1) I wanted to go out for breakfast in Chickamauga. The restaurant was closed.
2) I found a place open on Rt. 27 heading towards Lafayette. I ate breakfast. I'm still suffering heartburn!
3) I went to the Lafayette (Walker Co.) library to do genealogical research. The only lady who knows anything about how to use the resources doesn't work on Mondays.
4) I stopped in the Walker County Messenger office on the way home, thinking I could at least check the obituaries. All the archives are in the library. See 3)!
5) I stopped at an antique store that said "Open." As I got closer, I could see that they're only open Thurs. - Sun.
6) I crossed the road to a metal barn fabrication place to get information on potential improvements to our structures. They don't install any longer--strictly manufacturing.
7) I finally headed to the Chickamauga Public Library, wondering if they might have a genealogical section so I could redeem my lost day. EUREKA! Two hours later, here's what I had found out about Mattie Norman Ayers, the woman our road is named after who used to own our property:
She was born on March 3, 1889 in Tennesse, to parents both born in Tennessee. She was married at age 15 (c. 1904). I have not been able to find out whether Norman was her maiden name or her married name. She had 3 children: Maggie, born c. 1906; Aaron, born c. 1907; and Hugh Lee, born c. 1910. By 1920 she was living in Chattanooga, divorced and the head of her household, although she shared a house with a family of 3 and a lodger. On October 15, 1924, she was married in Bradley County, Tennessee (north of Chattanooga) to Jim Ayers. The marriage record was marked "Do not publish." Was it a secret marriage in a different county because she had been divorced? By 1930, James and Mattie Ayers lived on Lafayette Road in Rossville, Georgia (just over the border from Tennessee). That census reveals that James and Mattie were both 41 at the time, but that he was 38 at his first marriage (presumably to Mattie). Also listed as "Ayers" were: Maggie, age 24, married at 17 (c. 1923), and widowed; Aaron, age 23 and single; Hugh Lee, age 20 and single; and Betty Ann, grand-daughter, age 3 4/12 (born c. 1927). James owned his home and was a farm laborer. Mattie did not work. Maggie was a waitress in a cafeteria. Aaron was the proprietor of an ice company, and Hugh Lee worked for him. Mattie died June 24, 1987 in Walker County, Georgia. Her age is listed as 88, but she really would have been 98!

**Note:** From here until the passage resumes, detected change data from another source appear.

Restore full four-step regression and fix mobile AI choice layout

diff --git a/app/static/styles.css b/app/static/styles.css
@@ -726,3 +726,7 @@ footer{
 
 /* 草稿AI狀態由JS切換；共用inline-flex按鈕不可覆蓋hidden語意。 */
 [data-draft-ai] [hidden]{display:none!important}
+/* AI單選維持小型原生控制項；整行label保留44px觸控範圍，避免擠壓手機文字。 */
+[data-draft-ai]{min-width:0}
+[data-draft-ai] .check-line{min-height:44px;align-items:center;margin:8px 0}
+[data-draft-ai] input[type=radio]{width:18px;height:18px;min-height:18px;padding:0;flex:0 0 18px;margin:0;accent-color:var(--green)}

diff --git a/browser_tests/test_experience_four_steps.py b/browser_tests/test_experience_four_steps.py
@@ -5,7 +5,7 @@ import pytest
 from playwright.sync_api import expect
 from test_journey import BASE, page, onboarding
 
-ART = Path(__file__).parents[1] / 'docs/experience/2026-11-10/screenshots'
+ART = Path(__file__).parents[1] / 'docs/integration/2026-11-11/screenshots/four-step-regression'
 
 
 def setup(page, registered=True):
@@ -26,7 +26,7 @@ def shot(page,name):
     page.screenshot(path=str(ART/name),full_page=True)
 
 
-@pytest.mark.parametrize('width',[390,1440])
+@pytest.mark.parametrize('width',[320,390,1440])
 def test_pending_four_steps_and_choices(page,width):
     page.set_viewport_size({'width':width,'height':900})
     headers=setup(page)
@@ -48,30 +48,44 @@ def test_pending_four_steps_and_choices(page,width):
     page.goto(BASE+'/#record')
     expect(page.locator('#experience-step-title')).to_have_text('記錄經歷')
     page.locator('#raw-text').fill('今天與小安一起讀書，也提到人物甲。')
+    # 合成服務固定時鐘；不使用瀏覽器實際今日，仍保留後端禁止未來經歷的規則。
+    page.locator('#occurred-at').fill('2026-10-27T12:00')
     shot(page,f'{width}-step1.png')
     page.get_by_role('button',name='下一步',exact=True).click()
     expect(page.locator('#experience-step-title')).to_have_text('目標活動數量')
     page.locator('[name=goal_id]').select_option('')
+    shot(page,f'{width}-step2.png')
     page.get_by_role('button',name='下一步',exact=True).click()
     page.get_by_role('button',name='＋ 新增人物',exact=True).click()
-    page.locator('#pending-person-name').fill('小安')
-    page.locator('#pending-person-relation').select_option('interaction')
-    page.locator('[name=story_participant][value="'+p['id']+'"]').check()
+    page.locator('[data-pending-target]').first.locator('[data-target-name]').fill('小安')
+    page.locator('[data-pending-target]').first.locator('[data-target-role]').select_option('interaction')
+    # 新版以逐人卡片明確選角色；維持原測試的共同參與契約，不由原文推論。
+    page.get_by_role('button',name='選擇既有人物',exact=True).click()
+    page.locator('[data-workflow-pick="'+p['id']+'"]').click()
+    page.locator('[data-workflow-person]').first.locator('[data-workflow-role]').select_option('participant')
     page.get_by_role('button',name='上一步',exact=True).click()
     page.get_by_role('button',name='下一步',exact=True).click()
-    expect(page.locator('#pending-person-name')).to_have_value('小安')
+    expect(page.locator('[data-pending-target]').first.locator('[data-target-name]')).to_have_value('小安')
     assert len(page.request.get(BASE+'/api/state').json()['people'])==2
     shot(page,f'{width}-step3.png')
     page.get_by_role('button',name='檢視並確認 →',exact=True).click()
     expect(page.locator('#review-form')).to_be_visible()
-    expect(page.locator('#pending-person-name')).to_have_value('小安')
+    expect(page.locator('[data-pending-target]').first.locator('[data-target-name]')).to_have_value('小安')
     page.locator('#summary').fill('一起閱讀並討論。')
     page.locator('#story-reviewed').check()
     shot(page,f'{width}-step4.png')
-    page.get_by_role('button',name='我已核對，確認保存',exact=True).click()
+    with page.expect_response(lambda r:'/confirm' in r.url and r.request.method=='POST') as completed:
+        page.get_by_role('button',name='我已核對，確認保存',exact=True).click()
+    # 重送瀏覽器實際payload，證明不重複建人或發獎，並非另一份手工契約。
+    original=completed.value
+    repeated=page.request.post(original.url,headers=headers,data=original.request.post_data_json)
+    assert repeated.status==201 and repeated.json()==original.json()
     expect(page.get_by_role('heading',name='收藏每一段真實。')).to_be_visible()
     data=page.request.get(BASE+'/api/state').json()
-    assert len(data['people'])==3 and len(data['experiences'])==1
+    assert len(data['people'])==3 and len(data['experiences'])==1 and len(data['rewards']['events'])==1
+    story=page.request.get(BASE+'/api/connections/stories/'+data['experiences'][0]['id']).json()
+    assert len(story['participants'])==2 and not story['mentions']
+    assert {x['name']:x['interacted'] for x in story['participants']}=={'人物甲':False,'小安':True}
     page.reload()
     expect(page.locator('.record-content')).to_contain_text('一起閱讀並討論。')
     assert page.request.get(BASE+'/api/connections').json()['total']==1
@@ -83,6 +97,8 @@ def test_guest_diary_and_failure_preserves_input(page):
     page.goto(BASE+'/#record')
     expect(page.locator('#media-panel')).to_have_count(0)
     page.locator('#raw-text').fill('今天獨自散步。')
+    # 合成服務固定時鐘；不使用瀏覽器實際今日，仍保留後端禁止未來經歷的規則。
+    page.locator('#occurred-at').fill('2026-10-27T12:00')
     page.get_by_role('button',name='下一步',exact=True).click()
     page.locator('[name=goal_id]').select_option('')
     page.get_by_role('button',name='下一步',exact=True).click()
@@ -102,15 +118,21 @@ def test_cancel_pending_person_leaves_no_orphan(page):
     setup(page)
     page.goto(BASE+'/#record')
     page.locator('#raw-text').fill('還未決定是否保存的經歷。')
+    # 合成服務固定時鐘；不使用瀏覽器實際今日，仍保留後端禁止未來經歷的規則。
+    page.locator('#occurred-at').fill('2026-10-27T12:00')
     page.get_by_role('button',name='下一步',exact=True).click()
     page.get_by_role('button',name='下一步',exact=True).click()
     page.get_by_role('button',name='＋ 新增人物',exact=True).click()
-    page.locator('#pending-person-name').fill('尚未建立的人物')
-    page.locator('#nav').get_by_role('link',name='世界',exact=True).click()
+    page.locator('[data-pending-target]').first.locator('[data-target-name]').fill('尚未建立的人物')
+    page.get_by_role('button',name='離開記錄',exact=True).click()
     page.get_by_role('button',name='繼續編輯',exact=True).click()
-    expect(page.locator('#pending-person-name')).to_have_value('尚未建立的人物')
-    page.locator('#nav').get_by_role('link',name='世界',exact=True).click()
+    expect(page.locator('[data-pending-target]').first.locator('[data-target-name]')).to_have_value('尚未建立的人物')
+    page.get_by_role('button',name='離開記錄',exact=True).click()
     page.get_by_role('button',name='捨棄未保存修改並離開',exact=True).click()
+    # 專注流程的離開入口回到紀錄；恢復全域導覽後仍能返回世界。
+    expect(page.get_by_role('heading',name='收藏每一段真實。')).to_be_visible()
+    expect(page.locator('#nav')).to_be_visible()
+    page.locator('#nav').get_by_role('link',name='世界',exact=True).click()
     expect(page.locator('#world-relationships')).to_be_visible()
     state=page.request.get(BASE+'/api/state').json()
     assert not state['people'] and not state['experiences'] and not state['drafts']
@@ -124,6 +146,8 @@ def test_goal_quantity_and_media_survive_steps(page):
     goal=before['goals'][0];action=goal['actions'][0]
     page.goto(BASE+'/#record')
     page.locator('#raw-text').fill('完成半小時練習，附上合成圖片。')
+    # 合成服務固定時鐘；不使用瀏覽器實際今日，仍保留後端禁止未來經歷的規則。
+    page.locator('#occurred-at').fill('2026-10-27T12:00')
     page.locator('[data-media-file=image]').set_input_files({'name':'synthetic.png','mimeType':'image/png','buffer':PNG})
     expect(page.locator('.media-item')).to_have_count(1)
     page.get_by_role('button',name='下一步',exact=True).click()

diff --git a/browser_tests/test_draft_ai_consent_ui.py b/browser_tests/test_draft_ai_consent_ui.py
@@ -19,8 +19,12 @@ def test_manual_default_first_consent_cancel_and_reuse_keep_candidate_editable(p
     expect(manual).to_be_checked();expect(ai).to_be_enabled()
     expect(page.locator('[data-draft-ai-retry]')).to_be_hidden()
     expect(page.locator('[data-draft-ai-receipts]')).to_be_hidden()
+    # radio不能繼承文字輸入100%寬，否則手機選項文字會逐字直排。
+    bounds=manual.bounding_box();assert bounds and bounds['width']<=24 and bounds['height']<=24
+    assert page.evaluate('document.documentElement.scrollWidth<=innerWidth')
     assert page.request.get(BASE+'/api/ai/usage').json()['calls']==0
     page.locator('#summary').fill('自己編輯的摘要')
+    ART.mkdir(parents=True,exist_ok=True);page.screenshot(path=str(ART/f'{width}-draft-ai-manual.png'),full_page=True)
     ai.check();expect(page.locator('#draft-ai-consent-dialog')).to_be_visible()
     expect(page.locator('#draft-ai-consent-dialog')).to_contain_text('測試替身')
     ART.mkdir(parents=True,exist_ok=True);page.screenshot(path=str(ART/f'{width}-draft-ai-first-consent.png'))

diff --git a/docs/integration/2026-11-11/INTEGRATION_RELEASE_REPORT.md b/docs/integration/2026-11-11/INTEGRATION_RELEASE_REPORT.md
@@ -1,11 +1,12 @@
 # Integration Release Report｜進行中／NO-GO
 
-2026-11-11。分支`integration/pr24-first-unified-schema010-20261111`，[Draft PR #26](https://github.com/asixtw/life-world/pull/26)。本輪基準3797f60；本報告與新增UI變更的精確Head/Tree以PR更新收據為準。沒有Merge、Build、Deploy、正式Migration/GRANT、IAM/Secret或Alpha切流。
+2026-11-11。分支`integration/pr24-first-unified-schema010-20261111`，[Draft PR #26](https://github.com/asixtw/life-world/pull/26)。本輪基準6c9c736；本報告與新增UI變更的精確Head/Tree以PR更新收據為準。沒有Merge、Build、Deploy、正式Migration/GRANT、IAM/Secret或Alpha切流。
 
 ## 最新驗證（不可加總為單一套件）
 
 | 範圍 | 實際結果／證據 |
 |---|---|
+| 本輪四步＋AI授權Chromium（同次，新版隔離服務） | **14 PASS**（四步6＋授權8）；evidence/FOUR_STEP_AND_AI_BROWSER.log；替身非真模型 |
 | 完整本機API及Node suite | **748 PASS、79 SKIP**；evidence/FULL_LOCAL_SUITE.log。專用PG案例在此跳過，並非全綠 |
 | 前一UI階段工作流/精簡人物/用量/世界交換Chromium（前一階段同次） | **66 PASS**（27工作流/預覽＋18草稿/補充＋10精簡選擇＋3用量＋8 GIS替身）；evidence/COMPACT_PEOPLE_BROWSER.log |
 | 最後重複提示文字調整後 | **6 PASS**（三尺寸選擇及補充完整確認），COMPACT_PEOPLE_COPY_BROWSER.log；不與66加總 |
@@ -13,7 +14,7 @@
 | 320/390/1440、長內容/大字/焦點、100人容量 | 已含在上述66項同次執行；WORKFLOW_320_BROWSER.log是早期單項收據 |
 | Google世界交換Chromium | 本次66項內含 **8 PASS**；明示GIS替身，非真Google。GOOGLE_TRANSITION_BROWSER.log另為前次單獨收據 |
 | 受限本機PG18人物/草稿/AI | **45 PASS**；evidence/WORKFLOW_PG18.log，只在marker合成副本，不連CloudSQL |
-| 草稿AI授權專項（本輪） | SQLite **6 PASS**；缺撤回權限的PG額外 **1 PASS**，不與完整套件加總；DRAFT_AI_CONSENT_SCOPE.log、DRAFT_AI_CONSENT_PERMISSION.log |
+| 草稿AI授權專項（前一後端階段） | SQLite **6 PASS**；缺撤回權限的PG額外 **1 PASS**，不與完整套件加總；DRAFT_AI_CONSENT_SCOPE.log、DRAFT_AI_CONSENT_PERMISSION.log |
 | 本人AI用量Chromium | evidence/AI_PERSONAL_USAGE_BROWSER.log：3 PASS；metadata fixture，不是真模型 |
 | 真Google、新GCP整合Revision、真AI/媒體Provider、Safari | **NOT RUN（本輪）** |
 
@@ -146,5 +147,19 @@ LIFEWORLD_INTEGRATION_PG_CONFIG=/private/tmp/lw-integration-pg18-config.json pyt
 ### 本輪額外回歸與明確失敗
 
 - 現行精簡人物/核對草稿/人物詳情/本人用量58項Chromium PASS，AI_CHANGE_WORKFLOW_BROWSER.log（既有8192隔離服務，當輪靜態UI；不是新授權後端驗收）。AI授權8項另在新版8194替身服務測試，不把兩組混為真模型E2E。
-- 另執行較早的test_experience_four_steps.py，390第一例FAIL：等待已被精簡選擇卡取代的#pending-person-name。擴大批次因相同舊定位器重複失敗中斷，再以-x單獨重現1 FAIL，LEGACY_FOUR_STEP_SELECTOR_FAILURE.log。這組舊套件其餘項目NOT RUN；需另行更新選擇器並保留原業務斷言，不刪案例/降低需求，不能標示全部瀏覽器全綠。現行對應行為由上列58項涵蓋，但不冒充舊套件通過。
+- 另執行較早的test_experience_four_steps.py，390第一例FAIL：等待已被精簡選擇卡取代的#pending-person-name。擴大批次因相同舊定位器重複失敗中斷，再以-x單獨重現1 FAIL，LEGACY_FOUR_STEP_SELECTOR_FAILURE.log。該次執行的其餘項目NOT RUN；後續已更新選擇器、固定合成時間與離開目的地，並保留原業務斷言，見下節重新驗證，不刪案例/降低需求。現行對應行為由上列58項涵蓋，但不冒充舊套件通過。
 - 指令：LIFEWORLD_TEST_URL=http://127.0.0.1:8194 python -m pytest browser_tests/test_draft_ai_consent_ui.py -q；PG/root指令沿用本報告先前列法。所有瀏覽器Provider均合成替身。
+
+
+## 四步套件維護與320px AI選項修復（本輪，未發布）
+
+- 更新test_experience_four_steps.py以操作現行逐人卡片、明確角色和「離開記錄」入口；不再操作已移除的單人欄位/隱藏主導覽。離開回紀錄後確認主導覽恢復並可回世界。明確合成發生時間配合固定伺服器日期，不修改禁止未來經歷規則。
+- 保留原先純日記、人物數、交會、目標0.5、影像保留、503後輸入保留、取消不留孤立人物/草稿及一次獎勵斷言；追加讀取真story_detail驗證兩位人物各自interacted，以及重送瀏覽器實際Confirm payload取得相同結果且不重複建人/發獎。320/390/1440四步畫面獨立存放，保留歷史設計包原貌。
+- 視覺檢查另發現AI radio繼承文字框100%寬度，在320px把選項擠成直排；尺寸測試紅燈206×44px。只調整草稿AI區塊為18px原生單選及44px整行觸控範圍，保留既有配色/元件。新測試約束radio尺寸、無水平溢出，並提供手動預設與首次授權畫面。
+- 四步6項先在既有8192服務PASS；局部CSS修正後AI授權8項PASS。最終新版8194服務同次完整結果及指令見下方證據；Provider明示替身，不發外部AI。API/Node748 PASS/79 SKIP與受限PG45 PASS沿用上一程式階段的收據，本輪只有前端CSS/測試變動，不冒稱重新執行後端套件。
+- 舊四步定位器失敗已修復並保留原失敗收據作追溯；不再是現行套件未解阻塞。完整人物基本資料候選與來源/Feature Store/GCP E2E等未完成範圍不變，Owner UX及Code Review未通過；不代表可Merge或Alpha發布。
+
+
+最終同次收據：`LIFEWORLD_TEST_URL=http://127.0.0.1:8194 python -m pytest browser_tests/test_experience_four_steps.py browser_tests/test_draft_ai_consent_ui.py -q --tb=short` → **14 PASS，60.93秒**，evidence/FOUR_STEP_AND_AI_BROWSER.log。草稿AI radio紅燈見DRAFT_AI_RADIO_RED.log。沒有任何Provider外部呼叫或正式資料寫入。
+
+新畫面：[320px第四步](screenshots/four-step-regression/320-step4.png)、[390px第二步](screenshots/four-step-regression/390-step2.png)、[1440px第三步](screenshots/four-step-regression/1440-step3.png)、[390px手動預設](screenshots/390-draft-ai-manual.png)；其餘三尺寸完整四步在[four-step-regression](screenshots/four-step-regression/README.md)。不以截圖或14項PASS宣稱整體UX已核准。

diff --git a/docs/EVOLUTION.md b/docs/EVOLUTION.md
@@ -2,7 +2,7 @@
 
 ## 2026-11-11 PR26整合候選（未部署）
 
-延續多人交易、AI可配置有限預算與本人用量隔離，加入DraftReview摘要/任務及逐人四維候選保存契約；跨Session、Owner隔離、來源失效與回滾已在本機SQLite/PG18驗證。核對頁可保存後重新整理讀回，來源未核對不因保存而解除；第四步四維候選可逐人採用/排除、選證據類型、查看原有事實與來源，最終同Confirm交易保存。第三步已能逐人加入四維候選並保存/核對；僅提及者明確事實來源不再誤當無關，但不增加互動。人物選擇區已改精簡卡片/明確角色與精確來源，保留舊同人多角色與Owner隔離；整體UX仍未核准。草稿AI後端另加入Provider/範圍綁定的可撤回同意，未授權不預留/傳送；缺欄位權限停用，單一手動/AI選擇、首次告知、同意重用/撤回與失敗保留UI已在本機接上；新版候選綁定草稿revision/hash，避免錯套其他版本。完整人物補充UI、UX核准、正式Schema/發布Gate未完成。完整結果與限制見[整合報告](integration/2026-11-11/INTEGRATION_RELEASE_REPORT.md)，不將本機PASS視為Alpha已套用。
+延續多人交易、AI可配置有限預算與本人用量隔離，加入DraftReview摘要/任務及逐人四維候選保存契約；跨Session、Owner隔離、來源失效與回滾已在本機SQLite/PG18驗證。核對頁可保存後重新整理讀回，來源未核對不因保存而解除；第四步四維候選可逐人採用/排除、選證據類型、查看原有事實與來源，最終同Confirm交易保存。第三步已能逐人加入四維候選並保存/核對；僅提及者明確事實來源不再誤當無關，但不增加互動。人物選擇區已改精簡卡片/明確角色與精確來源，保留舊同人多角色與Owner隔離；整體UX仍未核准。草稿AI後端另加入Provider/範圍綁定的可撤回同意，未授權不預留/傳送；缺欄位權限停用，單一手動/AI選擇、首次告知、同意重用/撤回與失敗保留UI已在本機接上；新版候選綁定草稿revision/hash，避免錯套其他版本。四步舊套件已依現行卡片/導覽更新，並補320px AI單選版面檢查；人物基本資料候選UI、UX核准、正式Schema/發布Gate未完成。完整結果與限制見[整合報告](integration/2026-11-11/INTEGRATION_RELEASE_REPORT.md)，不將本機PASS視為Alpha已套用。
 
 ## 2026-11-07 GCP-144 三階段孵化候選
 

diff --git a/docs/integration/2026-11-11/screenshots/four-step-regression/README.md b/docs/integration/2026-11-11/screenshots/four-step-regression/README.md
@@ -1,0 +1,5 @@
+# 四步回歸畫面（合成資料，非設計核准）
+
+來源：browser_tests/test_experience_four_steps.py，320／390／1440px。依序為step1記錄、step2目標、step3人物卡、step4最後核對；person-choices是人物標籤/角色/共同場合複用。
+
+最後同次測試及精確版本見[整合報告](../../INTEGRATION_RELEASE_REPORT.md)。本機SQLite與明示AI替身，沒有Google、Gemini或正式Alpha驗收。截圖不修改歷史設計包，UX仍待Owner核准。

I already knew that our property was sold in March of 1988 by Maggie Guyton and Betty Ann Hopp, executors of Mattie Ayers' estate whom I assume to be Mattie's daughter and grand-daughter. I also know that Maggie Guyton is deceased, but Betty Ann apparently still lives in MD--next trail for Susan the bloodhound to follow! I know that Mattie bought our property in 1952 when she would have been 63 years old! Since James' name is not on the deed, I'm assuming he was deceased by then, but that's another trail to follow.
I still don't have a clue who built or lived in the old cabin in the back pasture. I know that Mattie lived in an old house up on the hill where our current house is, so it wasn't her. Those old pineapple pear trees are ancient, so they and the cabin must have been there for a long, long time.
It's a beautiful setting and must have been a lovely place to live, if you didn't mind having no indoor plumbing, living in two rooms with a loft, and getting your water from the creek!
It's evidently been a while since the cabin had any TLC, and it's definitely the worse for cattle having sheltered on the front stoop!
The inside is obviously another project waiting to be tackled! But I have several requirements for that job:
1) Cold weather, before snakes come out of hibernation!
2) Heavy boots and gloves!
3) Herb's help!
But while I'm waiting, it's fun to see what I can find out. Will Susan the bloodhound be able to track down this cabin's long lost owners? Will busy bees Herb and Susan be able to save it from ruin? Stay tuned . . .